the scope and nature of the personal data breach, including the categories and number of data subjects and data records concerned;

  • the name and contact details of the data protection officer (if your organisation has one) or other contact point where more information can be obtained;

a description of the likely consequences of the personal data breach;

a description of the measures taken or proposed to be taken to address the breach, including measures to mitigate any possible adverse effects.

Step 4: Investigate Notification Obligation Individuals

Where a personal data breach is likely to result in a ''high risk'' to the rights and freedoms of individuals, you must notify those concerned directly.

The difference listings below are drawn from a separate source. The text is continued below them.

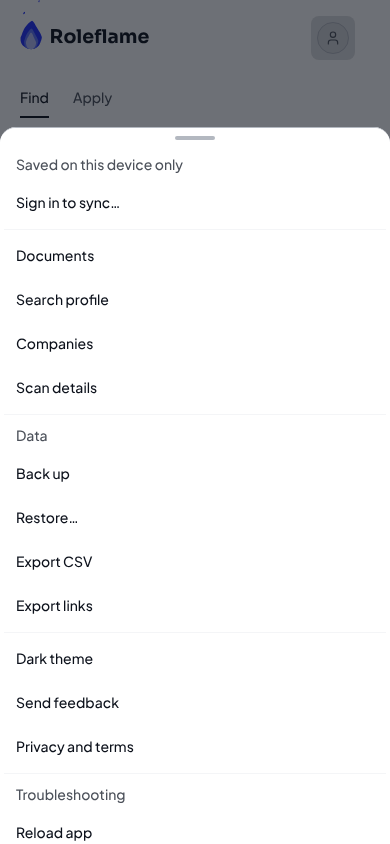
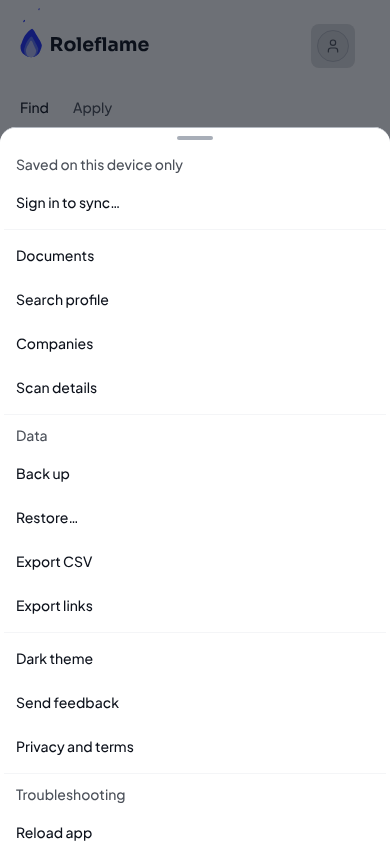
Account sheet review: a real 36x4 handle, side safe-area insets, Recently removed back in Data, tidy
Claude-Session: https://claude.ai/code/session_01YAE7bTvBTrdrsAvJfAZECM

Changed region(s): [[0.0308, 0.0, 0.4, 0.154], [0.1846, 0.0924, 0.2769, 0.154], [0.8308, 0.0308, 0.8615, 0.0616]]

diff --git a/src/account/AccountMenu.tsx b/src/account/AccountMenu.tsx
@@ -34,7 +34,6 @@ import { useTrash } from '../trash';
 import './sheet.css';
 import { setReturnFocus } from './returnFocus';
 
-
 const FEEDBACK_URL = 'https://github.com/hirobius/job-hunt/issues/new';
 
 export default function AccountMenu() {
@@ -137,11 +136,6 @@ export default function AccountMenu() {
           <Menu.Item onSelect={opensDialog(() => setProfile(true))}>Search profile</Menu.Item>
           <Menu.Item onSelect={opensDialog(() => setCompanies(true))}>Companies</Menu.Item>
           <Menu.Item onSelect={opensDialog(() => setDetails(true))}>Scan details</Menu.Item>
-          {removed > 0 && (
-            <Menu.Item onSelect={opensDialog(openRecentlyRemoved)}>
-              {`Recently removed (${removed})`}
-            </Menu.Item>
-          )}
           <Menu.Separator />
           {/* Data (account menu PR): everything that copies your data in or out, together. */}
           <Menu.Label>Data</Menu.Label>
@@ -153,6 +147,12 @@ export default function AccountMenu() {
           <Menu.Item onSelect={() => openExportLinks('all')} disabled={!data.canExport}>
             Export links
           </Menu.Item>
+          {/* Removed jobs come back from here: data, so it sits with the Data group. */}
+          {removed > 0 && (
+            <Menu.Item onSelect={opensDialog(openRecentlyRemoved)}>
+              {`Recently removed (${removed})`}
+            </Menu.Item>
+          )}
           <Menu.Separator />
           <Menu.Item onSelect={toggle}>{mode === 'dark' ? 'Light' : 'Dark'} theme</Menu.Item>
           <Menu.Item onSelect={() => window.open(FEEDBACK_URL, '_blank', 'noopener')}>

diff --git a/src/theme/late.css b/src/theme/late.css
@@ -33,8 +33,9 @@
     max-height: 85dvh;
     overflow-y: auto;
     overscroll-behavior: contain;
-    padding: var(--primitive-space-2) var(--primitive-space-2)
-      calc(var(--primitive-space-4) + env(safe-area-inset-bottom));
+    padding: var(--primitive-space-2) calc(var(--primitive-space-2) + env(safe-area-inset-right))
+      calc(var(--primitive-space-4) + env(safe-area-inset-bottom))
+      calc(var(--primitive-space-2) + env(safe-area-inset-left));
     border-radius: var(--semantic-radius-scale-lg) var(--semantic-radius-scale-lg) 0 0;
     border-inline: 0;
     border-bottom: 0;
@@ -44,7 +45,15 @@
       color-mix(in srgb, var(--semantic-color-surface-scrim) 60%, transparent);
   }
 
-  .rjb-account-menu > .rjb-sheet-handle {
+  /* The grab handle: 36x4, a pill in the strong border colour, centred on top. Its own box here,
+   * not base.css's (that one is the All jobs sheet's, inside an HDS Dialog header). */
+  [data-hds] .rjb-account-menu > .rjb-sheet-handle {
+    display: block;
+    flex: none;
+    width: calc(var(--primitive-space-8) + var(--primitive-space-1));
+    height: var(--primitive-space-1);
     margin: 0 auto var(--primitive-space-2);
+    border-radius: var(--semantic-radius-scale-pill);
+    background: var(--semantic-color-border-strong);
   }
 }

diff --git a/e2e/account-menu.spec.ts b/e2e/account-menu.spec.ts
@@ -25,7 +25,12 @@ test('on a phone it is a bottom sheet with a handle and its own scroll', async (
     })
     .toEqual([0, 390, 700]);
   expect((await menu.boundingBox())!.height).toBeLessThanOrEqual(700 * 0.85 + 1);
-  await expect(menu.locator('.rjb-sheet-handle')).toBeVisible();
+  const handle = menu.locator('.rjb-sheet-handle');
+  await expect(handle).toBeVisible();
+  // A real 36x4 pill, centred (not a 0x0 span).
+  const h = (await handle.boundingBox())!;
+  expect([Math.round(h.width), Math.round(h.height)]).toEqual([36, 4]);
+  expect(Math.abs(h.x + h.width / 2 - 195)).toBeLessThanOrEqual(1);
   // Every item is reachable: the sheet scrolls to its last one.
   const last = menu.getByRole('menuitem', { name: 'Reset local data…' });
   await last.scrollIntoViewIfNeeded();

diff --git a/CLAUDE.md b/CLAUDE.md
@@ -206,7 +206,7 @@ flame.svg / flameEngine. Pinned in `shell.test.tsx`, `SignInDialog.test.tsx`, `e
   itself: politely (errors assertively), "Title. Description". Shell behaviour is pinned at the route seam in `src/shell.test.tsx`, incl. the Account menu order
   (signed out: device-only line, Sign in | data | display; signed in: "Signed in as <email>" + sync
   line as non-item labels | data | display | Sign out, Delete my data last in the danger colour;
-  data = Documents, Search profile, Companies, Scan details | "Data": Back up, Restore…, Export CSV, Export links). Pillars and tracks are gone from the UI (ADR 0009).
+  data = Documents, Search profile, Companies, Scan details | "Data": Back up, Restore…, Export CSV, Export links, Recently removed (N) when the trash has some). Pillars and tracks are gone from the UI (ADR 0009).
 - **Guardrails (redesign-mobile, `docs/guardrails.md`):** HDS freshness (≤ 1 minor behind `hds-version.json`) runs in `verify`; layout rules + screenshot baselines run in `npm run verify:ui` (local; update baselines with `npm run test:visual -- --update-snapshots`). **Baselines are drawn only in the pinned Playwright image** (`e2e/visual-env.json`: image digest + its Chromium, #485): `test:visual` runs the spec there through Docker (`scripts/visual-docker.mjs`); elsewhere the spec skips and an update fails (`src/visualEnv.test.ts`). Bump the digest with `@playwright/test` and re-take every baseline in the same PR.
 - **Screenshot gallery (#115 Phase 0):** `npm run gallery` (or `-- --url=<deploy> --out=gallery/x`)
   shoots every route/sub-tab/dialog at 1440+390, light+dark, with sample data → `gallery/`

A ''high risk'' means the threshold for notifying individuals is higher than for notifying the relevant supervisory authority.

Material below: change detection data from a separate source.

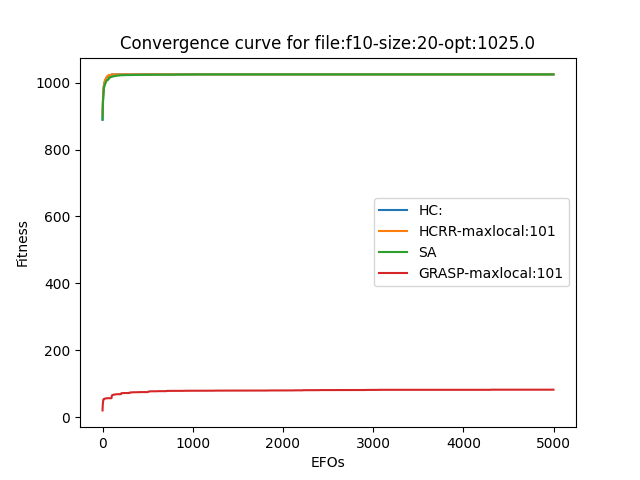
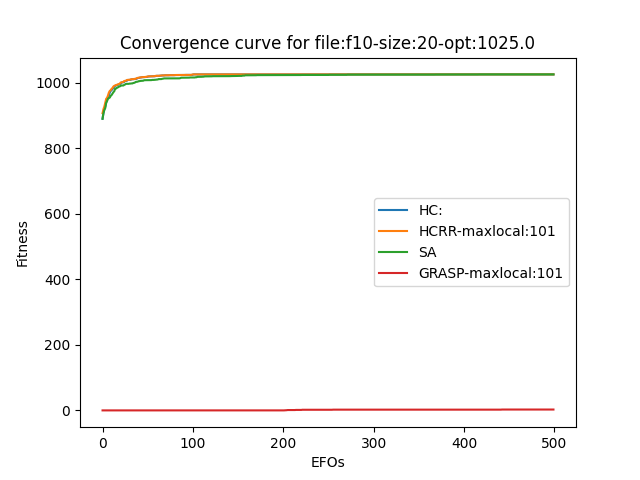
GRASP desde metodo

diff --git a/Problema-de-la-mochila-binaria/algorithms/GRASP.py b/Problema-de-la-mochila-binaria/algorithms/GRASP.py
@@ -14,51 +14,54 @@ class GRASP:
         efos = 0
         stop_optimal = self.problem.OptimalKnown
         stop = False
-        self.best = solution(problem)          
+                 
         while efos < self.max_efos:
-            C = solution(problem)                 
-            S_rand = []               
+            
             S = solution(problem)  
-            S_copy = solution(S.problem)
-            C_prima = []
-            total_weight = 0
+            S.Initialization_GRASP()
+            # C = solution(problem)   
+            # S_copy = solution(S.problem)    
+            # S_rand = []               
+            # C_prima = []
+            # total_weight = 0
+            # C_prima = C.problem.items
+            # for var in range(C.cells.size):
+            #     if not bool(C_prima):
+            #         #print("C_prima Is empty")
+            #         break
+            #     else:
+            #         #print("C_prima Is not empty")
+            #         C_Ordernado = sorted(C_prima, key=lambda x: x[3], reverse=True)                    
+            #         C_dos_prima = int(len(C_Ordernado)*0.33)+1
+            #         i = np.random.randint(C_dos_prima)
+            #         s_random_component = C_Ordernado[i]
+            #         S_copy.cells = np.copy(S.cells)
+            #         S_copy.cells[s_random_component[0]]=1
+            #         S_copy.evaluate()
+                    
+            #         weight_test = s_random_component[1]
+            #         total_weight = total_weight + weight_test
+            #         weight = S_copy.weight                    
+            #         if weight <= problem.capacity: 
+            #             if not bool(S_rand):
+            #                 S_rand.append(s_random_component)
+            #                 S.cells[s_random_component[0]]=1     
+            #                 continue     
+            #             S_rand.append(s_random_component)      
+            #             S_set = {tuple(sublista) for sublista in S_rand}
+            #             C_sin_repeticiones = [sublista for sublista in C.problem.items if tuple(sublista) not in S_set]
+            #             C_prima = C_sin_repeticiones  
+            #             S.cells[s_random_component[0]]=1      
+            #         else:
+            #             #print("No es factible")
+            #             S.cells[s_random_component[0]]=0  
+            #             #S.evaluate() 
+            #             break                    
             if efos == 0:
+                self.best = solution(problem) 
                 self.best.from_solution(S)  # self.best is a full copy of S
                 best_fitness_history[0] = self.best.fitness
-            C_prima = C.problem.items
-            for var in range(C.cells.size):
-                if not bool(C_prima):
-                    #print("C_prima Is empty")
-                    break
-                else:
-                    #print("C_prima Is not empty")
-                    C_Ordernado = sorted(C_prima, key=lambda x: x[3], reverse=True)                    
-                    C_dos_prima = int(len(C_Ordernado)*0.33)+1
-                    i = np.random.randint(C_dos_prima)
-                    s_random_component = C_Ordernado[i]
-                    S_copy.cells = np.copy(S.cells)
-                    S_copy.cells[s_random_component[0]]=1
-                    S_copy.evaluate()
-                    
-                    weight_test = s_random_component[1]
-                    total_weight = total_weight + weight_test
-                    weight = S_copy.weight                    
-                    if weight <= problem.capacity: 
-                        if not bool(S_rand):
-                            S_rand.append(s_random_component)
-                            S.cells[s_random_component[0]]=1     
-                            continue     
-                        S_rand.append(s_random_component)      
-                        S_set = {tuple(sublista) for sublista in S_rand}
-                        C_sin_repeticiones = [sublista for sublista in C.problem.items if tuple(sublista) not in S_set]
-                        C_prima = C_sin_repeticiones  
-                        S.cells[s_random_component[0]]=1      
-                    else:
-                        #print("No es factible")
-                        S.cells[s_random_component[0]]=0  
-                        #S.evaluate() 
-                        break                    
-
+                
             for opt in range(1, self.max_local):
                 R = solution(S.problem)
                 R.from_solution(S)  # R is a full copy of S

diff --git a/Problema-de-la-mochila-binaria/solution.py b/Problema-de-la-mochila-binaria/solution.py
@@ -18,60 +18,42 @@ class solution:
     def evaluate(self):
         self.fitness, self.weight = self.problem.evaluate(self.cells)
 
-    # Original code
-    # def Initialization(self):
-    #     positions = np.random.choice(self.problem.size, self.problem.size, replace=False)
-    #     self.cells = np.zeros(self.problem.size, int)
-    #     self.add_items_while_keep_capacity(positions, 0)
-    #     self.evaluate()
-
-    # def add_items_while_keep_capacity(self, positions, weight):
-    #     self.weight = weight
-    #     for p in positions:
-    #         if self.weight + self.problem.weights[p] < self.problem.capacity:
-    #             self.cells[p] = 1
-    #             self.weight += self.problem.weights[p]
-
-    # def tweak(self):
-    #     selectedPositions = np.where(self.cells == 1)[0]
-    #     unselectedPositions = np.where(self.cells == 0)[0]
-    #     x = np.random.randint(len(selectedPositions), size=1)
-    #     elementToRemove = selectedPositions[x[0]]
-    #     self.cells[elementToRemove] = 0
-    #     self.weight = self.weight - self.problem.weights[elementToRemove]
-    #     self.fitness = self.fitness - self.problem.profits[elementToRemove]
-    #     self.complete(unselectedPositions, False)
-
     def Initialization(self):
-        positions = np.random.choice(
-            self.problem.size, self.problem.size, replace=False)
+        positions = np.random.choice(self.problem.size, self.problem.size, replace=False)
         self.cells = np.zeros(self.problem.size, int)
         self.add_items_while_keep_capacity(positions, 0)
         self.evaluate()    
     
-    # def Initialization_GRASP(self,Solution):
-    #     C_Ordernado = sorted(C_prima, key=lambda x: x[3], reverse=True)
-    #     C_dos_prima = int(len(C_Ordernado)*0.33)+1
-    #     i = np.random.randint(C_dos_prima)
-    #     s_random_component = C_Ordernado[i]   
-    #     Solution.cells = np.copy(S.cells)
-    #     Solution.cells[s_random_component[0]] = 1
-    #     Solution.evaluate()
-    #     weight = Solution.weight
-    #     if weight < problem.capacity:
-    #         if not bool(S_rand):
-    #             S_rand.append(s_random_component)
-    #         S_rand.append(s_random_component)
-    #         S_set = {tuple(sublista) for sublista in S_rand}
-    #         C_sin_repeticiones = [
-    #             sublista for sublista in C.problem.items if tuple(sublista) not in S_set]
-    #         C_prima = C_sin_repeticiones
-    #         S.cells[s_random_component[0]] = 1
-    #     else:
-    #         # print("No es factible")
-    #         S.evaluate()
-    #         weight = S.weight
-    #         break
+    def Initialization_GRASP(self):   
+        S_rand = []  
+        C_prima = self.problem.items
+        for var in range(self.cells.size):
+            if not bool(C_prima):
+                #print("C_prima Is empty")
+                break
+            else:
+                #print("C_prima Is not empty")
+                C_Ordernado = sorted(C_prima, key=lambda x: x[3], reverse=True)                    
+                C_dos_prima = int(len(C_Ordernado)*0.33)+1
+                i = np.random.randint(C_dos_prima)
+                s_random_component = C_Ordernado[i]
+                self.cells[s_random_component[0]]=1
+                self.evaluate()                        
+                if self.weight <= self.problem.capacity: 
+                    if not bool(S_rand):
+                        S_rand.append(s_random_component)
+                        self.cells[s_random_component[0]]=1     
+                        continue     
+                    S_rand.append(s_random_component)      
+                    S_set = {tuple(sublista) for sublista in S_rand}
+                    C_sin_repeticiones = [sublista for sublista in self.problem.items if tuple(sublista) not in S_set]
+                    C_prima = C_sin_repeticiones  
+                    self.cells[s_random_component[0]]=1      
+                else:
+                    #print("No es factible")
+                    self.cells[s_random_component[0]]=0  
+                    #S.evaluate() 
+                    break            
 
     def add_items_while_keep_capacity(self, positions, weight):
         self.weight = weight

diff --git a/Problema-de-la-mochila-binaria/main.py b/Problema-de-la-mochila-binaria/main.py
@@ -12,7 +12,7 @@ import math
 myPath = "Problema-de-la-mochila-binaria/problems/"
 # myPath = "content/sample_data/problems/"
 
-max_efos = 5000
+max_efos = 500
 repetitions = 31
 
 # Afinamiento de parametros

If affected individuals must be informed, you should provide at least the following information in clear and plain language:

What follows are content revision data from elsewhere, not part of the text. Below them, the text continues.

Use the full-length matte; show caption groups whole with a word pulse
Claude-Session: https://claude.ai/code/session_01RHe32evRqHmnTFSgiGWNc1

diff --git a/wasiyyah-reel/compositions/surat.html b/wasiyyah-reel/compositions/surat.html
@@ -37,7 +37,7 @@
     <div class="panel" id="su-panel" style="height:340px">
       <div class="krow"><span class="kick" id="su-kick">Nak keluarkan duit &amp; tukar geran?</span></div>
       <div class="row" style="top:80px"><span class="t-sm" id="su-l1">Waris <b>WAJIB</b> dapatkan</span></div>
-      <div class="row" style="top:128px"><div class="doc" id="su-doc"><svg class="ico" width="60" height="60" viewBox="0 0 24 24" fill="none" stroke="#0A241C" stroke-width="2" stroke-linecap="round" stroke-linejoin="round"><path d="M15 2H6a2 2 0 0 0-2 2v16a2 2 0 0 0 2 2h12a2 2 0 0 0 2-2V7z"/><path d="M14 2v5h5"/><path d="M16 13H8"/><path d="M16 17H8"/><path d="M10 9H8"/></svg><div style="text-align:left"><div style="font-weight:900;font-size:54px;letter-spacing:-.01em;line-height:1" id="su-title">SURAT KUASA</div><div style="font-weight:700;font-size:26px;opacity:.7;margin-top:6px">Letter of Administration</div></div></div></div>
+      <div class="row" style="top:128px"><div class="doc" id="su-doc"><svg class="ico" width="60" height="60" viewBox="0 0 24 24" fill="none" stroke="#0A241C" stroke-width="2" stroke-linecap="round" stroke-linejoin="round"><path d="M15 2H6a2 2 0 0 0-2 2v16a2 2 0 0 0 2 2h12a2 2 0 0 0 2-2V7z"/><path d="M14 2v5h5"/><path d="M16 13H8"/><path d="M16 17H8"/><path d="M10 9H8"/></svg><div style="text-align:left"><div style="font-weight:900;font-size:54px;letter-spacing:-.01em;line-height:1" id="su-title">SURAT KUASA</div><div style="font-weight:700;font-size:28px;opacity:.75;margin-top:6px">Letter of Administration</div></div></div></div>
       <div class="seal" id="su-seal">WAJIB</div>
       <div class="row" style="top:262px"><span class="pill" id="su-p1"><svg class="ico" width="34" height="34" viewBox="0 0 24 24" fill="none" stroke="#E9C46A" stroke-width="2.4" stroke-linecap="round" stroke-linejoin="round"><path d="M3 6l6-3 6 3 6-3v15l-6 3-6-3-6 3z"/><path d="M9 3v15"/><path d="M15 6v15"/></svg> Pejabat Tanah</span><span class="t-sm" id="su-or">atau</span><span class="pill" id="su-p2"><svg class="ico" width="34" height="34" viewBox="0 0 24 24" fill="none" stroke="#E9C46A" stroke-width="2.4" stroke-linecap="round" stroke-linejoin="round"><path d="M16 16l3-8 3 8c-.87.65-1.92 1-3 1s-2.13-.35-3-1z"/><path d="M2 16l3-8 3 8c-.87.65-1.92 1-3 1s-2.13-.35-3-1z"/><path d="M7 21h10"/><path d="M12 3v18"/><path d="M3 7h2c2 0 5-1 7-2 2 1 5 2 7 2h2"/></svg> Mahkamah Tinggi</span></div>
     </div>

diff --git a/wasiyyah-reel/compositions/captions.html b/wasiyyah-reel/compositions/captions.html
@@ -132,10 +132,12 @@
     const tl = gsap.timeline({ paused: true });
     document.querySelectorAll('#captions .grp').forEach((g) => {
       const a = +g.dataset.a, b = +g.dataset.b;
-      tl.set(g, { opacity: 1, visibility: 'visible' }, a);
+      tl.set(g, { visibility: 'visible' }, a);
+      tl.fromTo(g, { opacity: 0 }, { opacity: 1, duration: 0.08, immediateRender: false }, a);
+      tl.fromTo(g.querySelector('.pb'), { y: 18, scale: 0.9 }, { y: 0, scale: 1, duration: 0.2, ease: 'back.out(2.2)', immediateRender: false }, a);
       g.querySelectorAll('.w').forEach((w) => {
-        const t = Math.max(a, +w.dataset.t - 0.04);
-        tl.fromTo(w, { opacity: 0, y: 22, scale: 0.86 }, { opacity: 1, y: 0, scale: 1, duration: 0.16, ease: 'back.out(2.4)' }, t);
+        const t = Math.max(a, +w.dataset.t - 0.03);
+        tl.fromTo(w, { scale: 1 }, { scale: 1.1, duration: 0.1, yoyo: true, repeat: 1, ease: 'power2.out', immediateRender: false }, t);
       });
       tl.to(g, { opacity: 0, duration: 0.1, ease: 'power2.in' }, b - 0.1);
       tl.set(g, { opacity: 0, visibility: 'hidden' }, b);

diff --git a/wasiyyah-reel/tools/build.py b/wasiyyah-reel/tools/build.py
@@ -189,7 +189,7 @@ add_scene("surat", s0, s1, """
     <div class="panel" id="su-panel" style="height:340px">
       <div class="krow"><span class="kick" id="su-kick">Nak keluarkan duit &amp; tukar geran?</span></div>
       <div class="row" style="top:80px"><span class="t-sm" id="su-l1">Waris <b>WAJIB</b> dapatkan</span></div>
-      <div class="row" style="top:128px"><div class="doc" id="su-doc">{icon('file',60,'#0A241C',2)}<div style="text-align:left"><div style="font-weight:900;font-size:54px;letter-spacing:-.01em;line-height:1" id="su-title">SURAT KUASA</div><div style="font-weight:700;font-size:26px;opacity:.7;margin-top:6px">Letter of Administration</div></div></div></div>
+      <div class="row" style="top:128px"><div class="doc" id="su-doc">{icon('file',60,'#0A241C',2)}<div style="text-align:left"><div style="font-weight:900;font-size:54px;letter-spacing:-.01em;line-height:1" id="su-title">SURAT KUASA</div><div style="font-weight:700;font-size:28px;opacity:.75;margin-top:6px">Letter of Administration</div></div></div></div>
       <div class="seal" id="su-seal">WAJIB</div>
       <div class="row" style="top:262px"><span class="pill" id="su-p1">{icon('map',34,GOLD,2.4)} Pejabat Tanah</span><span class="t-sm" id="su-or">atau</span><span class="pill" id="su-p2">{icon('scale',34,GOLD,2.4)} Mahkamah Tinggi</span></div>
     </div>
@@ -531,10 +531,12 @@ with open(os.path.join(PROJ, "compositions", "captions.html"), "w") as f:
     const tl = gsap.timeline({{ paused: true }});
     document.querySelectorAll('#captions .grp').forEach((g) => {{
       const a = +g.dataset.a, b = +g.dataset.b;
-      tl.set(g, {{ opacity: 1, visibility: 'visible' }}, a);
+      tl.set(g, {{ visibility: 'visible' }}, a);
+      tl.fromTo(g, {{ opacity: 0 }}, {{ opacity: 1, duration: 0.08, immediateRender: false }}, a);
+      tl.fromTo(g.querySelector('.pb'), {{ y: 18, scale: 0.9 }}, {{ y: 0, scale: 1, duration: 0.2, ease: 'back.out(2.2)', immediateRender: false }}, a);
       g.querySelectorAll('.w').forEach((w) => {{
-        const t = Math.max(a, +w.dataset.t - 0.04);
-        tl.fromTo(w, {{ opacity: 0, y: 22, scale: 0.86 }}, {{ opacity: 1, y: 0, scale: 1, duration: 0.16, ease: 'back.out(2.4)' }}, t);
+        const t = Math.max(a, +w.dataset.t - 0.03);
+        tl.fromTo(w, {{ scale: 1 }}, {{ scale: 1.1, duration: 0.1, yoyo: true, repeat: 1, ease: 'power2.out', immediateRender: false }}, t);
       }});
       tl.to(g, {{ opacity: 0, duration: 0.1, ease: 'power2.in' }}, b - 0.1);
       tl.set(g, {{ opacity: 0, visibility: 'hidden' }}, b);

the scope and nature of the personal data breach;

the name and contact details of the data protection officer (if your organisation has one) or other contact point where more information can be obtained;

a description of the likely consequences of the personal data breach;

a description of the measures taken or proposed to taken to address the breach including measures to mitigate any possible adverse effects (e.g. contact your credit card provider, change your password, etc.).

Notification to individuals shall not be necessary if the controller can demonstrate that ''appropriate technological protection measures'' were applied to the data concerned by the personal data breach, which ''shall render the data unintelligible to any person who is not authorised to access it.', such as encryption, or if it has subsequently taken measures which ensure that the high risk for the rights and freedoms of data subjects is longer likely to materialise.

If individual notifications would be a disproportionate effort, the controller can use some form of public communication instead provided that this will be equally effective in informing individuals.

Supervisory authorities have the power to overrule controllers and order them to notify the affected individuals if they disagree with a controller's assessment of the risk.

Step 5: Create and Maintain an Internal Breach Register

Controllers are obliged to document any personal data breaches, which shall at least include information on the facts relating to the personal data breach, the effects of the breach and the efforts and remedial actions taken. It is recommended also documenting any communication with supervisory authorities and affected individuals. Moreover, in the event a decision was made not to notify supervisory authorities and/or affected individuals, it is recommended to keep a record of the facts and the reasons why such decision was made as a supervisory authority may initiate an audit or request for information at any time.

For processors it is recommended keeping an internal breach register, amongst other to demonstrate to (potential) customers the effectiveness of the implemented security measures or the maturity when it comes to handling data breaches.

Step 6: Evaluate the Personal Data Breach and Update Technology and Policies

The new principle of accountability requires controllers to be responsible for and to be able to ''demonstrate'' and ''evidence'' compliance with the data protection principles, which include security obligations. In view of the accountability requirement, it is recommended documenting what your organisation has done to prevent future personal data breaches originating from the same source as well as regularly reviewing and updating your breach detection, investigation and internal reporting procedures. Moreover, it is recommended regularly reviewing and updating your security measures to and the training provided to employees on data security and handling of personal data breaches.

We hope that this guide helps you to prepare for and deal with data breaches in a GDPR compliant manner. However, if you get the call and want to discuss, please reach out and we will guide you through, making sure that your company will not be a trending topic for the wrong reasons.